### Exercise description
Which lines in the records below mention the word "copyright"? Copy each one out.

(Input data begins)

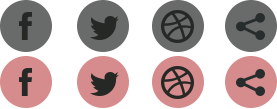
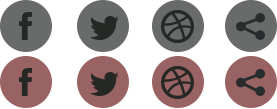
footer improved

diff --git a/css/style.css b/css/style.css
@@ -284,7 +284,7 @@ body{
 }
 
 .footer-links a:hover {
-	color: #aeaeae;
+	color: #9a6363;
 }
 
 
@@ -293,58 +293,55 @@ body{
 	float: right;
 	color: #8b8b8b;
 	margin-top: 30px;
+	position: relative;
+	right: 5px;
+	
+}
+
+.icons {
+	position: absolute;
+	top: 0;
+}
+
+.icons-bg {
+	width: 52px;
+	height: 52px;
+}
+
+.icons img {
+	margin-right: 10px;
 }
 
 #icons1 {
-	width: 52px;
-	height: 52px;
 	background: url('../img/footer-icons.png') 0 0;
-	margin-right: 10px;
 }
 
 #icons1:hover {
-	width: 52px;
-	height: 52px;
-	background: url('../img/footer-icons.png') 0 0;
+	background: url('../img/footer-icons.png') 0 -56px;
 }
 
 #icons2 {
-	width: 52px;
-	height: 52px;
-	background: url('../img/footer-icons.png') 0 0;
-	margin-right: 10px;
+	background: url('../img/footer-icons.png') -77px 0;
 }
 
 #icons2:hover {
-	width: 52px;
-	height: 52px;
-	background: url('../img/footer-icons.png') 0 0;
+	background: url('../img/footer-icons.png') -77px -56px;
 }
 
 #icons3 {
-	width: 52px;
-	height: 52px;
-	background: url('../img/footer-icons.png') 0 0;
-	margin-right: 10px;
+	background: url('../img/footer-icons.png') -152px 0;
 }
 
 #icons3:hover {
-	width: 52px;
-	height: 52px;
-	background: url('../img/footer-icons.png') 0 0;
+	background: url('../img/footer-icons.png') -152px -56px;
 }
 
 #icons4 {
-	width: 52px;
-	height: 52px;
-	background: url('../img/footer-icons.png') 0 0;
-	margin-right: 10px;
+	background: url('../img/footer-icons.png') -225px 0;
 }
 
 #icons4:hover {
-	width: 52px;
-	height: 52px;
-	background: url('../img/footer-icons.png') 0 0;
+	background: url('../img/footer-icons.png') -225px -56px;
 }
 
 .icons-and-copyright a {
@@ -359,6 +356,7 @@ body{
 
 .copyright {
 	clear: both;
-	margin-top: 10px;
+	margin-top: 80px;
+	font-size: 15.5px;
 
 }

diff --git a/index.html b/index.html
@@ -215,10 +215,13 @@
 
 			<div class="icons-and-copyright">
 
-				<img id="icons1" src="img/img_trans.png">
-				<img id="icons2" src="img/img_trans.png">
-				<img id="icons3" src="img/img_trans.png">
-				<img id="icons4" src="img/img_trans.png">
+				<div class="icons">
+					<a id="ftr-icn1" href="#"><img class="icons-bg" id="icons1" src="img/img_trans.png"></a>
+					<a id="ftr-icn2" href="#"><img class="icons-bg" id="icons2" src="img/img_trans.png"></a>
+					<a id="ftr-icn3" href="#"><img class="icons-bg" id="icons3" src="img/img_trans.png"></a>
+					<a id="ftr-icn4" href="#"><img class="icons-bg" id="icons4" src="img/img_trans.png"></a>
+				</div>
+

(Input data ends)

### Task solution
 .icons-and-copyright a {
 .copyright {
 			<div class="icons-and-copyright">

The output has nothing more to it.